# EXERCISE OBJECTIVE:
Could you copy each line of the listing below that has the word "Refs"?
* * * * * * *
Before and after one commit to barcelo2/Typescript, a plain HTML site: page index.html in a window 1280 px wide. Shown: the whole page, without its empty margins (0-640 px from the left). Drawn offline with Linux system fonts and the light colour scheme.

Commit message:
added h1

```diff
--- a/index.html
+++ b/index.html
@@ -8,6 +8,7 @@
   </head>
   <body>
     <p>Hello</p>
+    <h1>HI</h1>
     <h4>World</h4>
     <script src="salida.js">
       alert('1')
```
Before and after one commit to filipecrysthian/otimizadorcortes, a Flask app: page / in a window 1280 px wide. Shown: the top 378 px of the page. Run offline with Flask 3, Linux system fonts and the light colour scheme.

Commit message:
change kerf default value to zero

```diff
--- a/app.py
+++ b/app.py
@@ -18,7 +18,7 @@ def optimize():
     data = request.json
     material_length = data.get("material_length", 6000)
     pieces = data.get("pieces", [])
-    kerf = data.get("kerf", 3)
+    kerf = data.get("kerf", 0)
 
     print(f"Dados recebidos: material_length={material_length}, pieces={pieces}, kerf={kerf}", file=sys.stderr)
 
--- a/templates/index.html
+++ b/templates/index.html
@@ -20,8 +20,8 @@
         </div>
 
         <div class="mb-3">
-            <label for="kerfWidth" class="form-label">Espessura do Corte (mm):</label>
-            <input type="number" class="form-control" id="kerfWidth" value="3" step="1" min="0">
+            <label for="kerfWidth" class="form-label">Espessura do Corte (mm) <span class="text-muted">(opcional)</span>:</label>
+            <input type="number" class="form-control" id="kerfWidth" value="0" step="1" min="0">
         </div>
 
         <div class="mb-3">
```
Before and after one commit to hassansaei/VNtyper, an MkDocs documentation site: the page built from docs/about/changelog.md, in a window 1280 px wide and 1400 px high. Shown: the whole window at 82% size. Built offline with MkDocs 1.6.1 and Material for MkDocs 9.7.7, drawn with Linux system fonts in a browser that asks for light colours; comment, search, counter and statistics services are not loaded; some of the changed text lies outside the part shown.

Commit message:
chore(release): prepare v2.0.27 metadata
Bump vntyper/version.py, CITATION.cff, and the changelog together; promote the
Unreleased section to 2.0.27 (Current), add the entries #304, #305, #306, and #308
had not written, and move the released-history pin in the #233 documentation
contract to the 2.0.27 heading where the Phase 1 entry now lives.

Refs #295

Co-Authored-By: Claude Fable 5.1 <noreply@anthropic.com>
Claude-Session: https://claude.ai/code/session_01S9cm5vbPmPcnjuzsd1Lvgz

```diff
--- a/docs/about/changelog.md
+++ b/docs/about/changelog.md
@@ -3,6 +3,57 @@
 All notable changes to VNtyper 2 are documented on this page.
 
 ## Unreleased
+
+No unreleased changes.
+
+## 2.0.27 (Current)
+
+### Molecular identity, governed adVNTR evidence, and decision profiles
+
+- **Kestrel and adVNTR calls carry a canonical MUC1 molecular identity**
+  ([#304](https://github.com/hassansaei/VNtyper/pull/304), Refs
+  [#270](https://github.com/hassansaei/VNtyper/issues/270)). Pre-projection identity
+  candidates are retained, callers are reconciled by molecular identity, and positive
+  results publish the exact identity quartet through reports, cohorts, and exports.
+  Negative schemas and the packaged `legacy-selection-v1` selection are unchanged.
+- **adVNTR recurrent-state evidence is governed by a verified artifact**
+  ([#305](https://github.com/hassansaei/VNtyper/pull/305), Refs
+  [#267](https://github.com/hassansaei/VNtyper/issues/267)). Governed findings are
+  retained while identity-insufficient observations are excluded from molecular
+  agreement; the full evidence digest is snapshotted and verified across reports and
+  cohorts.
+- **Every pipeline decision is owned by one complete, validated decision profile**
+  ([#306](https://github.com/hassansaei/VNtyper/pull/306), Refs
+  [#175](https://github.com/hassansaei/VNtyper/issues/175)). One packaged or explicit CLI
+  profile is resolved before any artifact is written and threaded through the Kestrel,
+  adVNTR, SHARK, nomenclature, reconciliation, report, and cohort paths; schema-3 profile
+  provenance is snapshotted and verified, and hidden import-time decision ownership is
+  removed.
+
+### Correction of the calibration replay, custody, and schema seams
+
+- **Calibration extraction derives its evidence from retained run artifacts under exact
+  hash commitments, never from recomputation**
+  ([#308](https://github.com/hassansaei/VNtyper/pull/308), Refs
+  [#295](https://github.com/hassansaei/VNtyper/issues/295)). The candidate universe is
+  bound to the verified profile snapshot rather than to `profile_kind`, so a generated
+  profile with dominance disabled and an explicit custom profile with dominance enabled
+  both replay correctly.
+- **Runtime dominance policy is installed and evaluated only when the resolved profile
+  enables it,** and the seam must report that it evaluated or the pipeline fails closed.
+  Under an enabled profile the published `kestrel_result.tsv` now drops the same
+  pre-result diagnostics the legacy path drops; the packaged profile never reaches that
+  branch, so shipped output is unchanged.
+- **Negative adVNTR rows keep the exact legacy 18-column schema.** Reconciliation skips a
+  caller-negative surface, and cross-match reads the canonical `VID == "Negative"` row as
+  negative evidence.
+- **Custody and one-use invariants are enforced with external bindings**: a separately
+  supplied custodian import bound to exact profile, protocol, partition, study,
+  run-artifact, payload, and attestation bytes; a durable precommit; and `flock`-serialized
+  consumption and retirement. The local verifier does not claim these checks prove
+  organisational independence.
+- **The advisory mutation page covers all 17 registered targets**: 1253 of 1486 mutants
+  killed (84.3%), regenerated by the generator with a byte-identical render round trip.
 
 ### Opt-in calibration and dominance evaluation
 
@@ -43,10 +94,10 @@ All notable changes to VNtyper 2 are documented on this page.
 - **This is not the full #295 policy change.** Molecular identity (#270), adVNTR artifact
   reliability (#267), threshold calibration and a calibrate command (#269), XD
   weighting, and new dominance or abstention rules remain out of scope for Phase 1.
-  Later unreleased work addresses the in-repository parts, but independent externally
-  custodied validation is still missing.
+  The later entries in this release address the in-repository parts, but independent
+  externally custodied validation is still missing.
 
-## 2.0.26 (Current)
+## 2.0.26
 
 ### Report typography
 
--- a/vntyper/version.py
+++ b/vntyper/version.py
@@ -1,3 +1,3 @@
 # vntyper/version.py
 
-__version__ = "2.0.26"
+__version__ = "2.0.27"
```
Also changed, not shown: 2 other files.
* * * * * * *
# FINISHED EXERCISE:
Refs #295
+  ([#304](https://github.com/hassansaei/VNtyper/pull/304), Refs
+  ([#305](https://github.com/hassansaei/VNtyper/pull/305), Refs
+  ([#306](https://github.com/hassansaei/VNtyper/pull/306), Refs
+  ([#308](https://github.com/hassansaei/VNtyper/pull/308), Refs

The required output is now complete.